Web page revision data
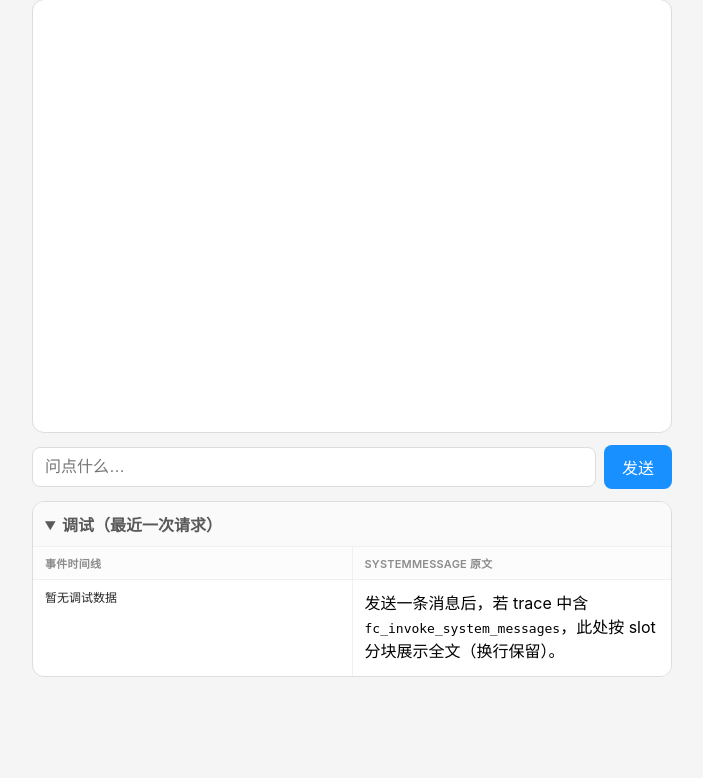
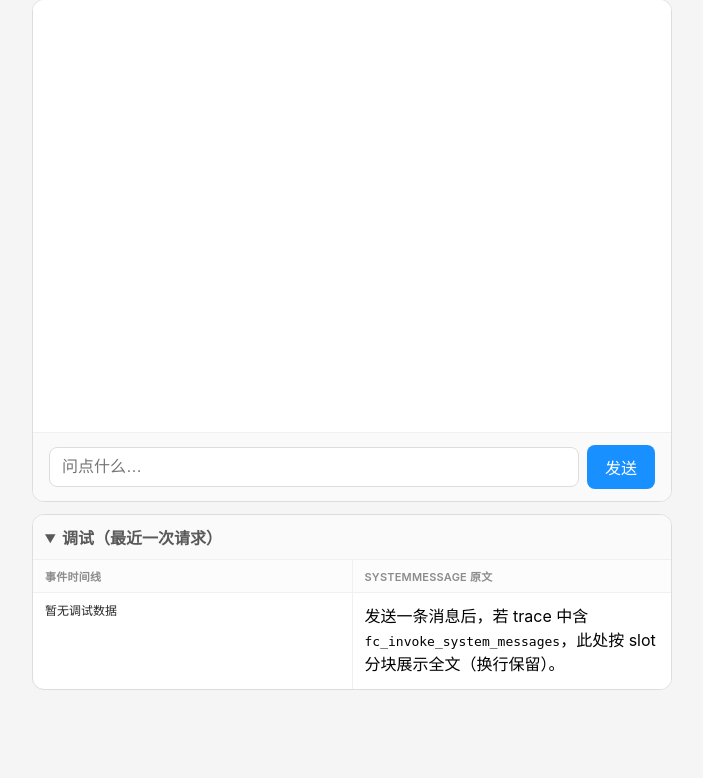
Before and after one commit to zhuweinan98/where-to-go, a FastAPI app: template src/templates/index.html in a window 1280 px wide. Shown: the part 195-973 px from the top of the page, without its empty margins (288-991 px from the left). Before the commit the page ends 872 px from the top, so only its background shows below. Run offline with FastAPI, Linux system fonts and the light colour scheme; the template is opened without the code that fills it, so the values that code supplies are empty.

Commit message:
feat(ui): 对话区与输入合并为卡片，调试双栏与整块并排
- chat-stack 将消息框与表单包成同一卡片
- LLM_DEBUG 下 main-with-debug 横向布局，左侧对话整体、右侧调试双栏
- 移除 bottom-strip；debug-wide 页面 max-width 调至 1200px

Co-authored-by: Cursor <cursoragent@cursor.com>

```diff
--- a/src/templates/index.html
+++ b/src/templates/index.html
@@ -17,9 +17,9 @@
       padding: 0 20px 40px;
       background: #f5f5f5;
     }
-    /* 开启 LLM_DEBUG 时加宽，便于左右双栏调试 */
+    /* 开启 LLM_DEBUG 时加宽：左侧对话区（消息+输入）整体，右侧双栏调试 */
     body.debug-wide {
-      max-width: 1040px;
+      max-width: 1200px;
     }
     h1 { font-size: 1.5rem; margin-bottom: 12px; }
     .row { display: flex; flex-wrap: wrap; gap: 8px; align-items: center; margin-bottom: 12px; }
@@ -39,6 +39,51 @@
       background: #fff;
       border-radius: 12px;
       margin-bottom: 12px;
+    }
+    /* 消息区 + 输入框：同一卡片（非 debug-wide 时单独占满宽；debug-wide 时与调试区并排） */
+    .main-with-debug {
+      margin-bottom: 0;
+    }
+    .chat-stack {
+      display: flex;
+      flex-direction: column;
+      border: 1px solid #ddd;
+      border-radius: 12px;
+      background: #fff;
+      overflow: hidden;
+      margin-bottom: 12px;
+    }
+    .chat-stack .chat-box {
+      border: none;
+      border-radius: 0;
+      margin-bottom: 0;
+      border-bottom: 1px solid #f0f0f0;
+    }
+    .chat-stack-form {
+      margin: 0;
+      padding: 12px 16px;
+      background: #fafafa;
+    }
+    .chat-stack-form .row {
+      margin-bottom: 0;
+    }
+    body.debug-wide .main-with-debug {
+      display: flex;
+      flex-wrap: wrap;
+      align-items: stretch;
+      gap: 12px;
+      margin-bottom: 12px;
+    }
+    body.debug-wide .chat-stack {
+      flex: 1 1 320px;
+      min-width: 260px;
+      max-width: 100%;
+      margin-bottom: 0;
+    }
+    body.debug-wide .main-with-debug > .debug-panel {
+      flex: 1 1 360px;
+      min-width: 0;
+      margin-top: 0;
     }
     .user {
       color: #1890ff;
@@ -88,7 +133,6 @@
       border: 1px solid #ddd;
       border-radius: 12px;
       background: #fff;
-      margin-top: 12px;
       overflow: hidden;
     }
     .debug-panel summary {
@@ -206,14 +250,16 @@
     <button type="button" class="chip" data-msg="推荐去哪里玩">推荐去哪</button>
     <button type="button" class="chip" data-msg="下雨天推荐">雨天推荐</button>
   </div>
+  <div class="main-with-debug">
+    <div class="chat-stack">
       <div class="chat-box" id="chat"></div>
-  <form id="form">
+      <form id="form" class="chat-stack-form">
         <div class="row">
           <input type="text" id="message" name="message" placeholder="问点什么…" autocomplete="off" />
           <button type="submit" id="send">发送</button>
         </div>
       </form>
-  <div class="err" id="err" hidden></div>
+    </div>
     <details class="debug-panel" id="debug-panel" open>
       <summary>调试（最近一次请求）</summary>
       <div class="debug-layout">
@@ -229,6 +275,8 @@
         </div>
       </div>
     </details>
+  </div>
+  <div class="err" id="err" hidden></div>
   <script>
     const chatEl = document.getElementById('chat');
     const form = document.getElementById('form');
```
Lines whose indentation alone changed are shown as unchanged.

TASK
Give the number of lines in the entries that hold the word "index", and nothing else.

TASK ANSWER
3